Don't forget that the P/E ratio considers market capitalization. Thus, the metric does not reflect cash or debt held by the company. Theoretically, a business can improve its earnings (and produce a lower P/E in the future) by investing in growth. That means taking on debt (or spending its cash).
While growth expenditure doesn't always pay off, the point is that it is a good option to have; but one that the P/E ratio ignores.
So What Does Banc of California's Balance Sheet Tell Us?
Banc of California's net debt is considerable, at 113% of its market cap. If you want to compare its P/E ratio to other companies, you must keep in mind that these debt levels would usually warrant a relatively low P/E.
The Bottom Line On Banc of California's P/E Ratio
Banc of California has a P/E of 34.3. That's higher than the average in the US market, which is 18.2. With significant debt and no EPS growth last year, shareholders are betting on an improvement in earnings from the company.
Investors should be looking to buy stocks that the market is wrong about. People often underestimate remarkable growth -- so investors can make money when fast growth is not fully appreciated. So this free visualization of the analyst consensus on future earnings could help you make the right decision about whether to buy, sell, or hold.
But note: Banc of California may not be the best stock to buy. So take a peek at this free list of interesting companies with strong recent earnings growth (and a P/E ratio below 20).
We aim to bring you long-term focused research analysis driven by fundamental data. Note that our analysis may not factor in the latest price-sensitive company announcements or qualitative material.

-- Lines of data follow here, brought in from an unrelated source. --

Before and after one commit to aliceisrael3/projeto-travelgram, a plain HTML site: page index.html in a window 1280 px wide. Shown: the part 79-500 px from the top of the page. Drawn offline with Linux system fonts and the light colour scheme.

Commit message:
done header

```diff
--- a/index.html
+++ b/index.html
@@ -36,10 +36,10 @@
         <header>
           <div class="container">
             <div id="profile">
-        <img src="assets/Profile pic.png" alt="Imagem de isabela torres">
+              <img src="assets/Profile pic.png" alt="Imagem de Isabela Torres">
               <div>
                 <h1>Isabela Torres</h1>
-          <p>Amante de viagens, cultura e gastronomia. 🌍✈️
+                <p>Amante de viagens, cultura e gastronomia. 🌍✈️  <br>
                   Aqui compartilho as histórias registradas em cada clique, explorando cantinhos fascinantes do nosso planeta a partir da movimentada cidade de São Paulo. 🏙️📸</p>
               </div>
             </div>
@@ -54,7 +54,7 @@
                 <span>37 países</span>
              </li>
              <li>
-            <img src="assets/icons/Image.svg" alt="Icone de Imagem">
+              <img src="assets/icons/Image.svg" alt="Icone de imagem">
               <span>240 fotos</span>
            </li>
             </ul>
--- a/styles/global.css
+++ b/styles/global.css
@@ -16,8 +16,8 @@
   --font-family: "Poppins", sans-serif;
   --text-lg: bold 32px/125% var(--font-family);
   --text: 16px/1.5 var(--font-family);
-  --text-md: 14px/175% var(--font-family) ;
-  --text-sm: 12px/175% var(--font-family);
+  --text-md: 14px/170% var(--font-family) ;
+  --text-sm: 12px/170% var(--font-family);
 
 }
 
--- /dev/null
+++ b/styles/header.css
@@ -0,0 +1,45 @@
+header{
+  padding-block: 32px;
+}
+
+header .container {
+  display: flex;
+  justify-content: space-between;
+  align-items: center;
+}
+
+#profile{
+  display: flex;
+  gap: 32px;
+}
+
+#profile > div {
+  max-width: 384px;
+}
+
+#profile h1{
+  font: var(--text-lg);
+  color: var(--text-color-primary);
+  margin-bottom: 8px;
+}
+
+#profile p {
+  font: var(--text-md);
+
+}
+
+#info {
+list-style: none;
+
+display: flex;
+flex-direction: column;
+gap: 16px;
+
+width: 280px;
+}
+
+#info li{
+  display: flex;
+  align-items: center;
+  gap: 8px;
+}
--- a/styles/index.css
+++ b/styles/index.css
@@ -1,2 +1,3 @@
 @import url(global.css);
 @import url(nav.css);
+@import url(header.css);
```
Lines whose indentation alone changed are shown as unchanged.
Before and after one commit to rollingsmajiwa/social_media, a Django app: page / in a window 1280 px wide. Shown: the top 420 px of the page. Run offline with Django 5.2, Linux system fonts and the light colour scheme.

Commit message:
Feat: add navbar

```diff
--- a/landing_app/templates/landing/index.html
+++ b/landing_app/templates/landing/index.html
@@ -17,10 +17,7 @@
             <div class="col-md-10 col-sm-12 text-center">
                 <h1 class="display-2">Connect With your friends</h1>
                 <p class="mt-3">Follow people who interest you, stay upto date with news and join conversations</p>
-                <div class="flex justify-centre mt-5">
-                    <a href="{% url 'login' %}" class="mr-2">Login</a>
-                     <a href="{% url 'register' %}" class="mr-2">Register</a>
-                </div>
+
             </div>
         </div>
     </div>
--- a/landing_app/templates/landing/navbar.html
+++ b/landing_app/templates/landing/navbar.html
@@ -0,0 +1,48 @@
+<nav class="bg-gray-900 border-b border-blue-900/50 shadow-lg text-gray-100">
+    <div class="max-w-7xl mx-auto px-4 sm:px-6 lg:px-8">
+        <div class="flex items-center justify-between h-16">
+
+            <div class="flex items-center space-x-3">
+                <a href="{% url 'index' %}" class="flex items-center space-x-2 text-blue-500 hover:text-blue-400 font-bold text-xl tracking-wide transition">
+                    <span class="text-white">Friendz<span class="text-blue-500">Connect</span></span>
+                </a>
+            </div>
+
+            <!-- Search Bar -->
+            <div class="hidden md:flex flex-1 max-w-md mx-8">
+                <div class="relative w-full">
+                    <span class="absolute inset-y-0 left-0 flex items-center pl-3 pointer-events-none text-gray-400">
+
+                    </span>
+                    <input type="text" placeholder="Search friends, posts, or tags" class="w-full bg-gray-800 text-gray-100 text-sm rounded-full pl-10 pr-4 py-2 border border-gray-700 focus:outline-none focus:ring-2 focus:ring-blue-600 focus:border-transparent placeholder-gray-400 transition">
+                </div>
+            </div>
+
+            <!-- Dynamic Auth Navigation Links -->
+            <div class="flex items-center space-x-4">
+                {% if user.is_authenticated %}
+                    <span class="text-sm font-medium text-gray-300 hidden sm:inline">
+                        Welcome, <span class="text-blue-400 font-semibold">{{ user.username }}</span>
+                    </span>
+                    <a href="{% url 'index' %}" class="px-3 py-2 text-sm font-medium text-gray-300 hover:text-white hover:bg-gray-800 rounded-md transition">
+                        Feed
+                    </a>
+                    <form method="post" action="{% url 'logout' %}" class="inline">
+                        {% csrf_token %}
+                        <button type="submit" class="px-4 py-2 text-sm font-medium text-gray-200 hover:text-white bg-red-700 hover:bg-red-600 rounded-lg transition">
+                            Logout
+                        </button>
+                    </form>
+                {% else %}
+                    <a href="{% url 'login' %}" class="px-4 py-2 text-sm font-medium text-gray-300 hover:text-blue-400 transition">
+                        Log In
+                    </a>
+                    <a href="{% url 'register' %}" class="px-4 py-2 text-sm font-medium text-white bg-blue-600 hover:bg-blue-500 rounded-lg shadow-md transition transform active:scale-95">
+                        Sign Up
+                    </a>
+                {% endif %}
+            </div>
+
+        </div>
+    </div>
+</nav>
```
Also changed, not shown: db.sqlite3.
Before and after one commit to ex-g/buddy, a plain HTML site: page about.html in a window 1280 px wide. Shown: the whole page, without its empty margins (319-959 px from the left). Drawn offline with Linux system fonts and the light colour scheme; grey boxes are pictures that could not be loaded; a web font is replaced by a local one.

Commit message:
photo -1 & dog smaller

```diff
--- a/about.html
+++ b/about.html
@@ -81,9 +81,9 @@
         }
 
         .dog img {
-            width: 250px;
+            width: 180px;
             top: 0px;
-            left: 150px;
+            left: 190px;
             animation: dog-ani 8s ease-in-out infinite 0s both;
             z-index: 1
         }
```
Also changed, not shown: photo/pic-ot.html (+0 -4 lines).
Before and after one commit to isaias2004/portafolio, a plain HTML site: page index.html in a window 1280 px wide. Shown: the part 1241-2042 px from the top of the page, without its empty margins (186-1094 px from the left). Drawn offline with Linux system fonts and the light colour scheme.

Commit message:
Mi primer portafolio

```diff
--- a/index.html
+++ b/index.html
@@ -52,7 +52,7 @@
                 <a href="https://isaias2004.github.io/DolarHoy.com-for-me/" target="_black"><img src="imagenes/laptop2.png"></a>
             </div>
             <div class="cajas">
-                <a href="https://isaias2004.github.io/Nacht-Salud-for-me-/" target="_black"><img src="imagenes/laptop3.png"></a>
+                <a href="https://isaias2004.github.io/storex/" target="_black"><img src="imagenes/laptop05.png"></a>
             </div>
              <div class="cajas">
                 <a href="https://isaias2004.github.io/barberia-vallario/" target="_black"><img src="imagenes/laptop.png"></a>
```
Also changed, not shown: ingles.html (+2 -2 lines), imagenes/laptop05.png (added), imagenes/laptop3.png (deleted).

If you spot an error that warrants correction, please contact the editor at email@example.com. This article by Simply Wall St is general in nature. It does not constitute a recommendation to buy or sell any stock, and does not take account of your objectives, or your financial situation. Simply Wall St has no position in the stocks mentioned. Thank you for reading.